▶ Problem statement: Return every line of the records that includes the string "numeroSemana".

(Records supplied begins)

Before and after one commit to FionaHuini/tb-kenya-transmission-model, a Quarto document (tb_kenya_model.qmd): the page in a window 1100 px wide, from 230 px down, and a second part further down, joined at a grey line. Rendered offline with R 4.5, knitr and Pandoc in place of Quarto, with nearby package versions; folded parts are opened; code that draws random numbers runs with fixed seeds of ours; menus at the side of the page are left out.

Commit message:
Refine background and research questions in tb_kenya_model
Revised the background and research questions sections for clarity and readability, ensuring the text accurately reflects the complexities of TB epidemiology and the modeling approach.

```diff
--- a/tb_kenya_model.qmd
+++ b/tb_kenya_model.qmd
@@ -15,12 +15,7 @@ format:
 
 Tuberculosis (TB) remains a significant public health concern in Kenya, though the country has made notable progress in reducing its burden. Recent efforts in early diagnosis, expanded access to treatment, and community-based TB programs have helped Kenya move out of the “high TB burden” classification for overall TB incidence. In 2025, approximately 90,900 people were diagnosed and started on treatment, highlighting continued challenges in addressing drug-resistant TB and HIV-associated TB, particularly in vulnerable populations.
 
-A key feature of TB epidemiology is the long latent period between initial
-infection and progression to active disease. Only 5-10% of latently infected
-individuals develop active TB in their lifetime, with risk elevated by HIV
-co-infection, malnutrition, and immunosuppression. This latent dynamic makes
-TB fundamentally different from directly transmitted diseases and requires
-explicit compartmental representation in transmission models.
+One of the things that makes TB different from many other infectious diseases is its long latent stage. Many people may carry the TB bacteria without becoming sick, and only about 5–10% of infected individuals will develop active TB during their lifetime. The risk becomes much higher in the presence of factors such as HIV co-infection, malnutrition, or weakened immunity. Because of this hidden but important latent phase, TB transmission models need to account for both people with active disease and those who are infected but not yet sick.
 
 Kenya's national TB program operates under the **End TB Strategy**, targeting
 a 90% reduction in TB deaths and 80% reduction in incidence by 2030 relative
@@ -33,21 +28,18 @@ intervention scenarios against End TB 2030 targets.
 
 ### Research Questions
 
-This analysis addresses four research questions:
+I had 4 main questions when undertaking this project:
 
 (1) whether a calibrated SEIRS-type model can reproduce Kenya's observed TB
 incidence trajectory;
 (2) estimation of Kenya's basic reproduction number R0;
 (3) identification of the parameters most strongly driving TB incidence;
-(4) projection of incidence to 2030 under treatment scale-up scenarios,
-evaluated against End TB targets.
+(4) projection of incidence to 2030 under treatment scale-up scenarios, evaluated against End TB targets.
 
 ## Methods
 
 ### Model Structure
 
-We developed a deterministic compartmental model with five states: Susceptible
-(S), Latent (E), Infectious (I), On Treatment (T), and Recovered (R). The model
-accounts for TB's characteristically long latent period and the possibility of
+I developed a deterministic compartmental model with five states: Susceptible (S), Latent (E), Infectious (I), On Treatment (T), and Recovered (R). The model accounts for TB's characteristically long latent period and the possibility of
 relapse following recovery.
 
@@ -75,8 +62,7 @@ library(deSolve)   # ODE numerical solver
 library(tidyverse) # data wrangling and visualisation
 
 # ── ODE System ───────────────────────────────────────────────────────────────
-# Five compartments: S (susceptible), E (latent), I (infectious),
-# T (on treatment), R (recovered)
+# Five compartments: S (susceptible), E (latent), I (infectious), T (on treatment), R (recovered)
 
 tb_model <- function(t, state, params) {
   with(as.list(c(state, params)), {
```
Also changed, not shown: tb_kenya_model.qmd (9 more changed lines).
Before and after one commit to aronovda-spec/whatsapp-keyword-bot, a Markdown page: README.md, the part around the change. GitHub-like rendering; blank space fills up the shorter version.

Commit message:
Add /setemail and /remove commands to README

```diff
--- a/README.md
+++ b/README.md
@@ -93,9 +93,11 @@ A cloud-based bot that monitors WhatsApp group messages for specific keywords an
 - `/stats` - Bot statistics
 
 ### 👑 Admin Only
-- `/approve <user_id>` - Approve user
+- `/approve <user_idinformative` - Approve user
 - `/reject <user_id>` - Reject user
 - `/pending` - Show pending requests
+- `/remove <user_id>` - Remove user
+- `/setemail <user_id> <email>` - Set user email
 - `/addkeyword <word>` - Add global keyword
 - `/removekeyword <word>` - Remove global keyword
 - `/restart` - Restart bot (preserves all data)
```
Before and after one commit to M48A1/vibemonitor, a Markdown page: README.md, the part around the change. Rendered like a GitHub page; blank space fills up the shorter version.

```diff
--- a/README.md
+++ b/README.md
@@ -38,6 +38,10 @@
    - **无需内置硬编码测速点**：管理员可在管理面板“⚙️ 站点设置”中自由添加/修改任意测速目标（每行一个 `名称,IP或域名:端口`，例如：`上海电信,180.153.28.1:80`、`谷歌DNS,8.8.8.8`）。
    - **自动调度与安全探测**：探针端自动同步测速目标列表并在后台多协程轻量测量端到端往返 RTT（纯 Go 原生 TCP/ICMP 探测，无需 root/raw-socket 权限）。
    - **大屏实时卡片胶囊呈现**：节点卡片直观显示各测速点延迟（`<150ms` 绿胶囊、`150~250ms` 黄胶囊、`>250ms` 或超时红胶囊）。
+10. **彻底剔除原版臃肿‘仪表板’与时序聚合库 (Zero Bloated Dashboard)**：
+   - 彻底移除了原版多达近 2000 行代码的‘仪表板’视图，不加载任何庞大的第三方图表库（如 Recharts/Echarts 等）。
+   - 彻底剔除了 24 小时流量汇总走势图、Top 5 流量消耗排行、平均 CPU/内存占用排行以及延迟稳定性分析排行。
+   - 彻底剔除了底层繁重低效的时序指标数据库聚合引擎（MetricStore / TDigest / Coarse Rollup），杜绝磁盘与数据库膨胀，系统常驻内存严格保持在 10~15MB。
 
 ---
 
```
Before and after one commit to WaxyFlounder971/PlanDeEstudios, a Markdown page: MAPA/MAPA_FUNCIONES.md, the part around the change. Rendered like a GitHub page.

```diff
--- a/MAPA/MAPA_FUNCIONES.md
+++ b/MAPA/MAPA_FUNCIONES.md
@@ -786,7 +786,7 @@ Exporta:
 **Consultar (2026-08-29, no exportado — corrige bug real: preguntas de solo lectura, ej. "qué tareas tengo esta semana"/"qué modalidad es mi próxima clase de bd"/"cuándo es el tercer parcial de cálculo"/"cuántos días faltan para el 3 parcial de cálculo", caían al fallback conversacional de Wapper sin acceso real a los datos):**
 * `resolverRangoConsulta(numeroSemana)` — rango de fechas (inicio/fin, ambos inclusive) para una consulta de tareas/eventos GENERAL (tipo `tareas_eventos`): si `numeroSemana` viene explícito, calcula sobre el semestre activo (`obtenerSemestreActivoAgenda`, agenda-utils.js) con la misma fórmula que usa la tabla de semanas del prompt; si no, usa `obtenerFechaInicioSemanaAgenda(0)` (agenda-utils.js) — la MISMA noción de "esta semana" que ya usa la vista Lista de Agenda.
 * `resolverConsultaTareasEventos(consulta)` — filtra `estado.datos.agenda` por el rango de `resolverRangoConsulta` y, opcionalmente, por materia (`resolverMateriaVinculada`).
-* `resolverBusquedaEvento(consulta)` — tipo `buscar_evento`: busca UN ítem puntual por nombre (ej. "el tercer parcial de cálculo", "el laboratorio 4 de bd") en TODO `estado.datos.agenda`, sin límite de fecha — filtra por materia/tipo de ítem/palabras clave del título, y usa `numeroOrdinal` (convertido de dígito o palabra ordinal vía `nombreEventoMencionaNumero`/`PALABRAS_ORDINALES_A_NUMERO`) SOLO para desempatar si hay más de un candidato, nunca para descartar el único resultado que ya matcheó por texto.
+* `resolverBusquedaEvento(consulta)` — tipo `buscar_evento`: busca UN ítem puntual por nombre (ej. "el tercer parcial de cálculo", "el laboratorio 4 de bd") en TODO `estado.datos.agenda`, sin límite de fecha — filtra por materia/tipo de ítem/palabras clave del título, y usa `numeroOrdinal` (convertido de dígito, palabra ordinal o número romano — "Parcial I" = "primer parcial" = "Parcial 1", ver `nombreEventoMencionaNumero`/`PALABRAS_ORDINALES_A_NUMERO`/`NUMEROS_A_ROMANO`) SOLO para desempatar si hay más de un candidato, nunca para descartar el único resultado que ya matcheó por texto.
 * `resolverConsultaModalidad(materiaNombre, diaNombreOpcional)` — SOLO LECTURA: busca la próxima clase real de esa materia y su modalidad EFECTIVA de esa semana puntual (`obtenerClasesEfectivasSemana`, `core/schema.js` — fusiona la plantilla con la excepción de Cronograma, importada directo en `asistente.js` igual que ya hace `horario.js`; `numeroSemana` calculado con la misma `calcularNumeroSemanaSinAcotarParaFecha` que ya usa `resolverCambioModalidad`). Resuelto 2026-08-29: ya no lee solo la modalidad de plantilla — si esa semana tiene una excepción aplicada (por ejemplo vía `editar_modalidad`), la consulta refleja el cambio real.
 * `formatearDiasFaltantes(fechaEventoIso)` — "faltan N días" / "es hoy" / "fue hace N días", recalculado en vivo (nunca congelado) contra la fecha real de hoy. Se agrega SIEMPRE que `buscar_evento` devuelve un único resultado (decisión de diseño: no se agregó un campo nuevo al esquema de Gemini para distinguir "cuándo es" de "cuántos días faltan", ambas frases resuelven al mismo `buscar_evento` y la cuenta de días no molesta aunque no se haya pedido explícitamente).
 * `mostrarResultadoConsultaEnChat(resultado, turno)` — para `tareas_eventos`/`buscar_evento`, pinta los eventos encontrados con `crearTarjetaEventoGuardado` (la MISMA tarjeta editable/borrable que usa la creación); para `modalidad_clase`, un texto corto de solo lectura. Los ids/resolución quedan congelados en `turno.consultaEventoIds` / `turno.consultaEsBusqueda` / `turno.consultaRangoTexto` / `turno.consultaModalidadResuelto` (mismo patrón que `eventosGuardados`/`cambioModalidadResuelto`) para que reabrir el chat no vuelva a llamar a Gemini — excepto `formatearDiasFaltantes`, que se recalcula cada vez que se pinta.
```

(Records supplied ends)

▶ Exercise solution:
 * `resolverRangoConsulta(numeroSemana)` — rango de fechas (inicio/fin, ambos inclusive) para una consulta de tareas/eventos GENERAL (tipo `tareas_eventos`): si `numeroSemana` viene explícito, calcula sobre el semestre activo (`obtenerSemestreActivoAgenda`, agenda-utils.js) con la misma fórmula que usa la tabla de semanas del prompt; si no, usa `obtenerFechaInicioSemanaAgenda(0)` (agenda-utils.js) — la MISMA noción de "esta semana" que ya usa la vista Lista de Agenda.
 * `resolverConsultaModalidad(materiaNombre, diaNombreOpcional)` — SOLO LECTURA: busca la próxima clase real de esa materia y su modalidad EFECTIVA de esa semana puntual (`obtenerClasesEfectivasSemana`, `core/schema.js` — fusiona la plantilla con la excepción de Cronograma, importada directo en `asistente.js` igual que ya hace `horario.js`; `numeroSemana` calculado con la misma `calcularNumeroSemanaSinAcotarParaFecha` que ya usa `resolverCambioModalidad`). Resuelto 2026-08-29: ya no lee solo la modalidad de plantilla — si esa semana tiene una excepción aplicada (por ejemplo vía `editar_modalidad`), la consulta refleja el cambio real.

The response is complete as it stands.